Web document revisions
- - -

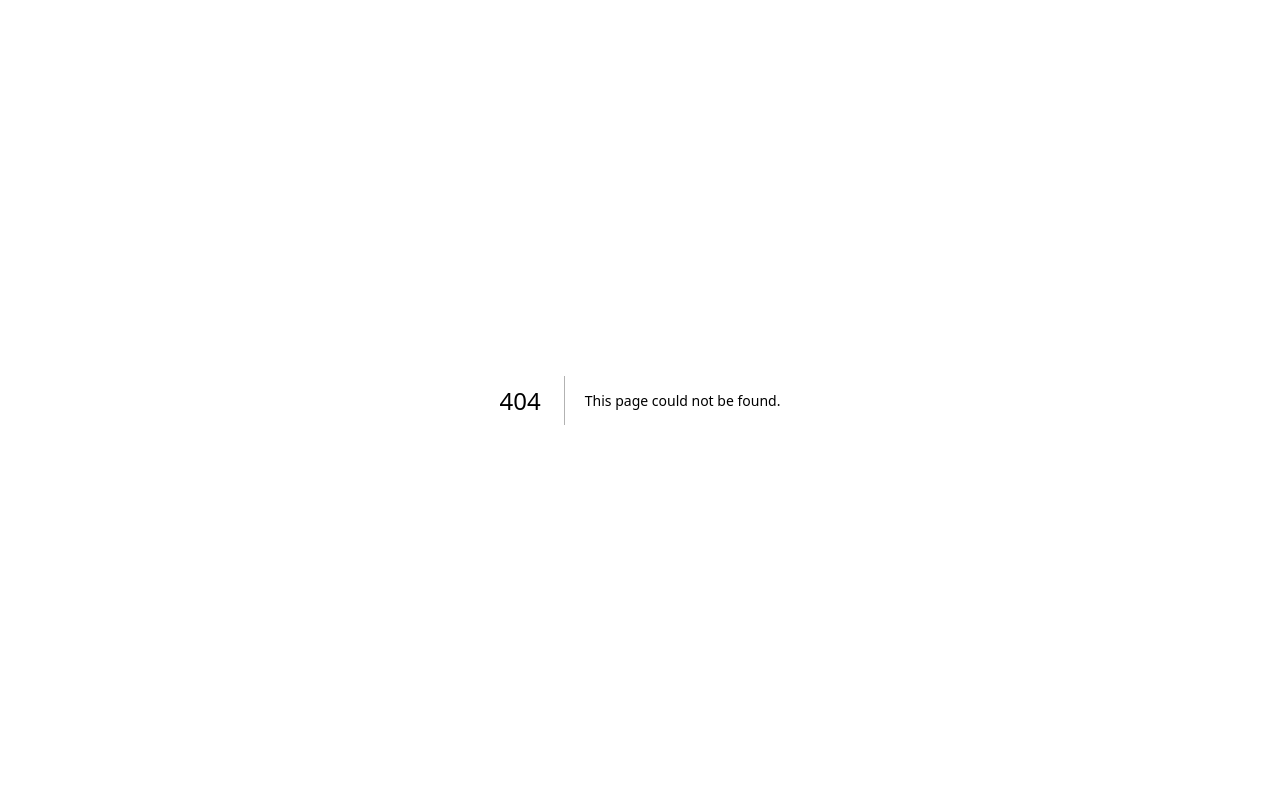
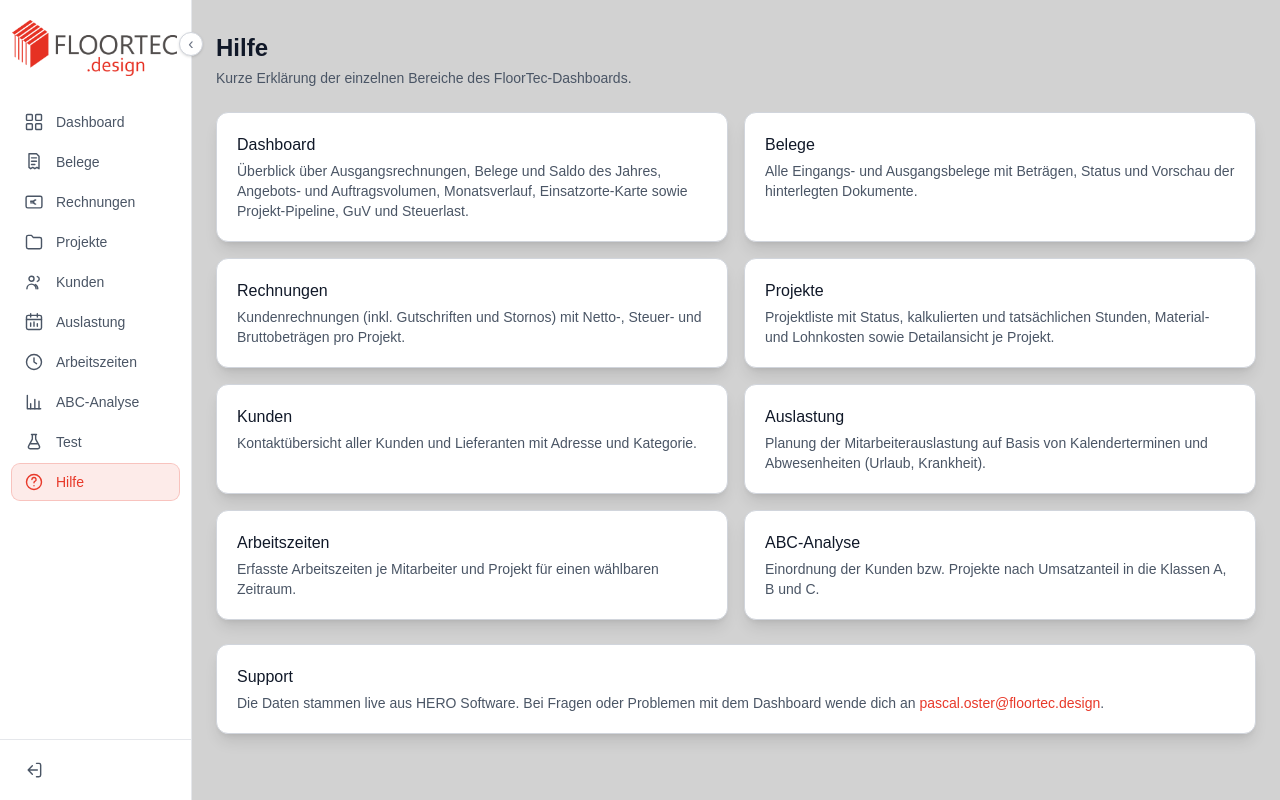
Before and after one commit to poster1992/hero-app, a Next.js app: page /dashboard/hilfe in a window 1280 px wide. Before the commit this address had no page. Built offline with nearby package versions, Linux system fonts and the light colour scheme.

Commit message:
Add Hilfe menu item and page
New "Hilfe" sidebar entry linking to /dashboard/hilfe, with a matching
question-mark icon, plus a Help page summarising each dashboard section
and a support contact block.

Co-Authored-By: Claude Opus 4.8 <noreply@anthropic.com>

```diff
--- /dev/null
+++ b/src/app/dashboard/hilfe/page.tsx
@@ -0,0 +1,74 @@
+const SECTIONS: { title: string; text: string }[] = [
+  {
+    title: "Dashboard",
+    text: "Überblick über Ausgangsrechnungen, Belege und Saldo des Jahres, Angebots- und Auftragsvolumen, Monatsverlauf, Einsatzorte-Karte sowie Projekt-Pipeline, GuV und Steuerlast.",
+  },
+  {
+    title: "Belege",
+    text: "Alle Eingangs- und Ausgangsbelege mit Beträgen, Status und Vorschau der hinterlegten Dokumente.",
+  },
+  {
+    title: "Rechnungen",
+    text: "Kundenrechnungen (inkl. Gutschriften und Stornos) mit Netto-, Steuer- und Bruttobeträgen pro Projekt.",
+  },
+  {
+    title: "Projekte",
+    text: "Projektliste mit Status, kalkulierten und tatsächlichen Stunden, Material- und Lohnkosten sowie Detailansicht je Projekt.",
+  },
+  {
+    title: "Kunden",
+    text: "Kontaktübersicht aller Kunden und Lieferanten mit Adresse und Kategorie.",
+  },
+  {
+    title: "Auslastung",
+    text: "Planung der Mitarbeiterauslastung auf Basis von Kalenderterminen und Abwesenheiten (Urlaub, Krankheit).",
+  },
+  {
+    title: "Arbeitszeiten",
+    text: "Erfasste Arbeitszeiten je Mitarbeiter und Projekt für einen wählbaren Zeitraum.",
+  },
+  {
+    title: "ABC-Analyse",
+    text: "Einordnung der Kunden bzw. Projekte nach Umsatzanteil in die Klassen A, B und C.",
+  },
+];
+
+export default function HilfePage() {
+  return (
+    <div className="flex w-full max-w-full flex-1 flex-col gap-6 px-6 py-8">
+      <header>
+        <h1 className="text-2xl font-semibold text-gray-900">Hilfe</h1>
+        <p className="mt-1 text-sm text-gray-600">
+          Kurze Erklärung der einzelnen Bereiche des FloorTec-Dashboards.
+        </p>
+      </header>
+
+      <div className="grid grid-cols-1 gap-4 sm:grid-cols-2">
+        {SECTIONS.map((s) => (
+          <div
+            key={s.title}
+            className="rounded-xl border border-gray-300 bg-white p-5 shadow-lg shadow-black/10"
+          >
+            <h2 className="text-base font-medium text-gray-900">{s.title}</h2>
+            <p className="mt-1 text-sm text-gray-600">{s.text}</p>
+          </div>
+        ))}
+      </div>
+
+      <div className="rounded-xl border border-gray-300 bg-white p-5 shadow-lg shadow-black/10">
+        <h2 className="text-base font-medium text-gray-900">Support</h2>
+        <p className="mt-1 text-sm text-gray-600">
+          Die Daten stammen live aus HERO Software. Bei Fragen oder Problemen mit dem
+          Dashboard wende dich an{" "}
+          <a
+            className="text-brand-red hover:underline"
+            href="mailto:pascal.oster@floortec.design"
+          >
+            pascal.oster@floortec.design
+          </a>
+          .
+        </p>
+      </div>
+    </div>
+  );
+}
--- a/src/components/Sidebar.tsx
+++ b/src/components/Sidebar.tsx
@@ -16,6 +16,7 @@ const NAV_ITEMS = [
   { href: "/dashboard/arbeitszeiten", label: "Arbeitszeiten", icon: "arbeitszeiten" },
   { href: "/dashboard/abc-analyse", label: "ABC-Analyse", icon: "abc" },
   { href: "/dashboard/test", label: "Test", icon: "test" },
+  { href: "/dashboard/hilfe", label: "Hilfe", icon: "hilfe" },
 ];
 
 /** Monochrome Icons (folgen der Textfarbe via currentColor). */
@@ -94,6 +95,14 @@ function NavIcon({ name }: { name: string }) {
         <svg {...common}>
           <path d="M9 3h6M10 3v5.5L5.5 17a2 2 0 001.8 3h9.4a2 2 0 001.8-3L14 8.5V3" />
           <path d="M8 14h8" />
+        </svg>
+      );
+    case "hilfe":
+      return (
+        <svg {...common}>
+          <circle cx="12" cy="12" r="9" />
+          <path d="M9.5 9a2.5 2.5 0 113.5 2.3c-.8.4-1 1-1 1.7" />
+          <path d="M12 16.5h.01" />
         </svg>
       );
     default:
```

- - -

* PROBLEM STATEMENT
Each entry above must be printed exactly, apart from its pictures.

* ANSWER SPACE
Before and after one commit to poster1992/hero-app, a Next.js app: page /dashboard/hilfe in a window 1280 px wide. Before the commit this address had no page. Built offline with nearby package versions, Linux system fonts and the light colour scheme.

Commit message:
Add Hilfe menu item and page
New "Hilfe" sidebar entry linking to /dashboard/hilfe, with a matching
question-mark icon, plus a Help page summarising each dashboard section
and a support contact block.

Co-Authored-By: Claude Opus 4.8 <noreply@anthropic.com>

```diff
--- /dev/null
+++ b/src/app/dashboard/hilfe/page.tsx
@@ -0,0 +1,74 @@
+const SECTIONS: { title: string; text: string }[] = [
+  {
+    title: "Dashboard",
+    text: "Überblick über Ausgangsrechnungen, Belege und Saldo des Jahres, Angebots- und Auftragsvolumen, Monatsverlauf, Einsatzorte-Karte sowie Projekt-Pipeline, GuV und Steuerlast.",
+  },
+  {
+    title: "Belege",
+    text: "Alle Eingangs- und Ausgangsbelege mit Beträgen, Status und Vorschau der hinterlegten Dokumente.",
+  },
+  {
+    title: "Rechnungen",
+    text: "Kundenrechnungen (inkl. Gutschriften und Stornos) mit Netto-, Steuer- und Bruttobeträgen pro Projekt.",
+  },
+  {
+    title: "Projekte",
+    text: "Projektliste mit Status, kalkulierten und tatsächlichen Stunden, Material- und Lohnkosten sowie Detailansicht je Projekt.",
+  },
+  {
+    title: "Kunden",
+    text: "Kontaktübersicht aller Kunden und Lieferanten mit Adresse und Kategorie.",
+  },
+  {
+    title: "Auslastung",
+    text: "Planung der Mitarbeiterauslastung auf Basis von Kalenderterminen und Abwesenheiten (Urlaub, Krankheit).",
+  },
+  {
+    title: "Arbeitszeiten",
+    text: "Erfasste Arbeitszeiten je Mitarbeiter und Projekt für einen wählbaren Zeitraum.",
+  },
+  {
+    title: "ABC-Analyse",
+    text: "Einordnung der Kunden bzw. Projekte nach Umsatzanteil in die Klassen A, B und C.",
+  },
+];
+
+export default function HilfePage() {
+  return (
+    <div className="flex w-full max-w-full flex-1 flex-col gap-6 px-6 py-8">
+      <header>
+        <h1 className="text-2xl font-semibold text-gray-900">Hilfe</h1>
+        <p className="mt-1 text-sm text-gray-600">
+          Kurze Erklärung der einzelnen Bereiche des FloorTec-Dashboards.
+        </p>
+      </header>
+
+      <div className="grid grid-cols-1 gap-4 sm:grid-cols-2">
+        {SECTIONS.map((s) => (
+          <div
+            key={s.title}
+            className="rounded-xl border border-gray-300 bg-white p-5 shadow-lg shadow-black/10"
+          >
+            <h2 className="text-base font-medium text-gray-900">{s.title}</h2>
+            <p className="mt-1 text-sm text-gray-600">{s.text}</p>
+          </div>
+        ))}
+      </div>
+
+      <div className="rounded-xl border border-gray-300 bg-white p-5 shadow-lg shadow-black/10">
+        <h2 className="text-base font-medium text-gray-900">Support</h2>
+        <p className="mt-1 text-sm text-gray-600">
+          Die Daten stammen live aus HERO Software. Bei Fragen oder Problemen mit dem
+          Dashboard wende dich an{" "}
+          <a
+            className="text-brand-red hover:underline"
+            href="mailto:pascal.oster@floortec.design"
+          >
+            pascal.oster@floortec.design
+          </a>
+          .
+        </p>
+      </div>
+    </div>
+  );
+}
--- a/src/components/Sidebar.tsx
+++ b/src/components/Sidebar.tsx
@@ -16,6 +16,7 @@ const NAV_ITEMS = [
   { href: "/dashboard/arbeitszeiten", label: "Arbeitszeiten", icon: "arbeitszeiten" },
   { href: "/dashboard/abc-analyse", label: "ABC-Analyse", icon: "abc" },
   { href: "/dashboard/test", label: "Test", icon: "test" },
+  { href: "/dashboard/hilfe", label: "Hilfe", icon: "hilfe" },
 ];
 
 /** Monochrome Icons (folgen der Textfarbe via currentColor). */
@@ -94,6 +95,14 @@ function NavIcon({ name }: { name: string }) {
         <svg {...common}>
           <path d="M9 3h6M10 3v5.5L5.5 17a2 2 0 001.8 3h9.4a2 2 0 001.8-3L14 8.5V3" />
           <path d="M8 14h8" />
+        </svg>
+      );
+    case "hilfe":
+      return (
+        <svg {...common}>
+          <circle cx="12" cy="12" r="9" />
+          <path d="M9.5 9a2.5 2.5 0 113.5 2.3c-.8.4-1 1-1 1.7" />
+          <path d="M12 16.5h.01" />
         </svg>
       );
     default:
```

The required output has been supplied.